The new finance minister Arlene Foster has warned a £500m hole will open in the executive's budget if the Stormont House Agreement is not implemented.
The agreement involves a series of interlocking commitments on welfare reform, a balanced budget and public sector redundancies .
However, the welfare element of the agreement has stalled.
Sinn Féin has said the plans for implementing the deal did not provide enough protection for claimants.
Mrs Foster told the assembly that the budget is predicated on welfare reform being implemented half way through this year.
She said if that did not happen, the Treasury would reduce Stormont's departmental budgets by £114m.
She added that other factors mean that "at the moment because the Stormont House Agreement has not been implemented... there's a £500m hole in the budget".
Mrs Foster said there were "around two weeks to deal with this matter" which is a "very short window of opportunity".
The minister said that after that there would have to be "contingency planning" which could involve the top civil servant in the Department of Finance taking over the budget.
Mrs Foster said that scenario would be "pretty nuclear."
"The financial package secured as part of the Stormont House Agreement paved the way for executive agreement on the 2015/16 budget," she said.
"However, in the absence of progress on welfare reform, we simply do not have a workable budget.
"Delays in implementation will undoubtedly have a significant impact on departmental budgets and would necessitate further cuts to public services."
Sinn Féin assembly member Daithí McKay said his party was committed to the full implementation of the Stormont House Agreement.
"Sinn Féin is committed to achieving the full implementation of all the outstanding issues of the Stormont House Agreement, including welfare, to ensure the agreed protections are in place for children with disabilities, adults with severe disabilities, the long-term sick and large families," he said.
"Work is continuing on all of these issues.

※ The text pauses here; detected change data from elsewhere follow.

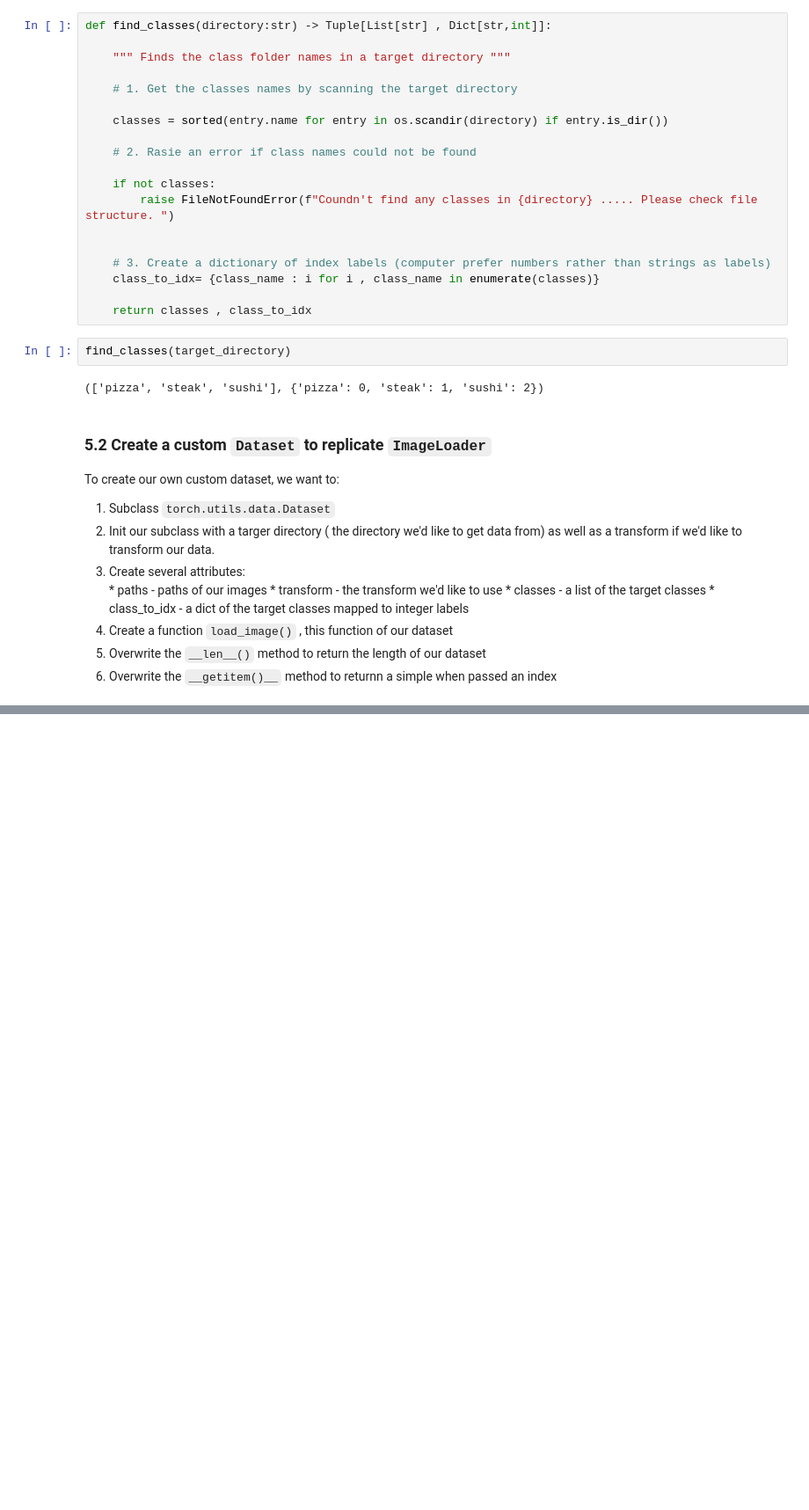
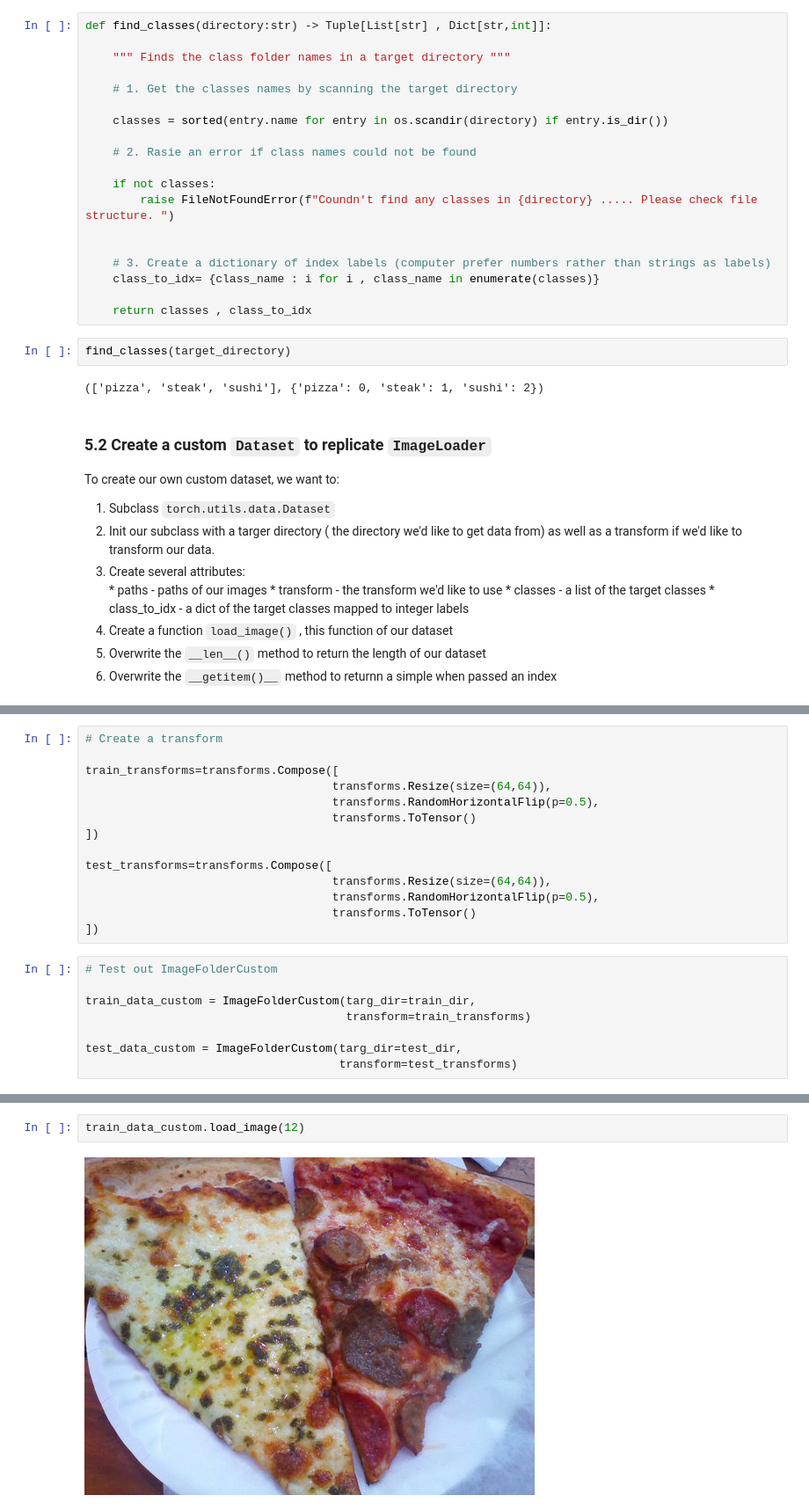
Before and after one commit to ShafaetUllah032/DL_with_PyTorch, a Jupyter notebook: 04 pytorch custom dataset.ipynb, the cells around one changed output, grey strips where cells are left out. Shown at 88% size. Drawn from its saved outputs; the diff is of its cells as text; blank space fills up the shorter version.

```diff
--- a/04 pytorch custom dataset.ipynb
+++ b/04 pytorch custom dataset.ipynb
@@ -551,0 +606,22 @@ To create our own custom dataset, we want to:
+# %%
+# Create a transform
+
+train_transforms=transforms.Compose([
+                                    transforms.Resize(size=(64,64)),
+                                    transforms.RandomHorizontalFlip(p=0.5),
+                                    transforms.ToTensor()
+])
+
+test_transforms=transforms.Compose([
+                                    transforms.Resize(size=(64,64)),
+                                    transforms.RandomHorizontalFlip(p=0.5),
+                                    transforms.ToTensor()
+])
+# %%
+# Test out ImageFolderCustom
+
+train_data_custom = ImageFolderCustom(targ_dir=train_dir,
+                                      transform=train_transforms)
+
+test_data_custom = ImageFolderCustom(targ_dir=test_dir,
+                                     transform=test_transforms)
@@ -551,0 +653,4 @@ To create our own custom dataset, we want to:
+# %%
+train_data_custom.load_image(12)
+# %% [output]
+[figure, added]
```
Also changed, not shown: parts of 27 cells of this notebook, 1 other file.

"A much greater challenge to the executive comes from the £25bn in further cuts promised by the Tories which would result in a huge hole in the budget."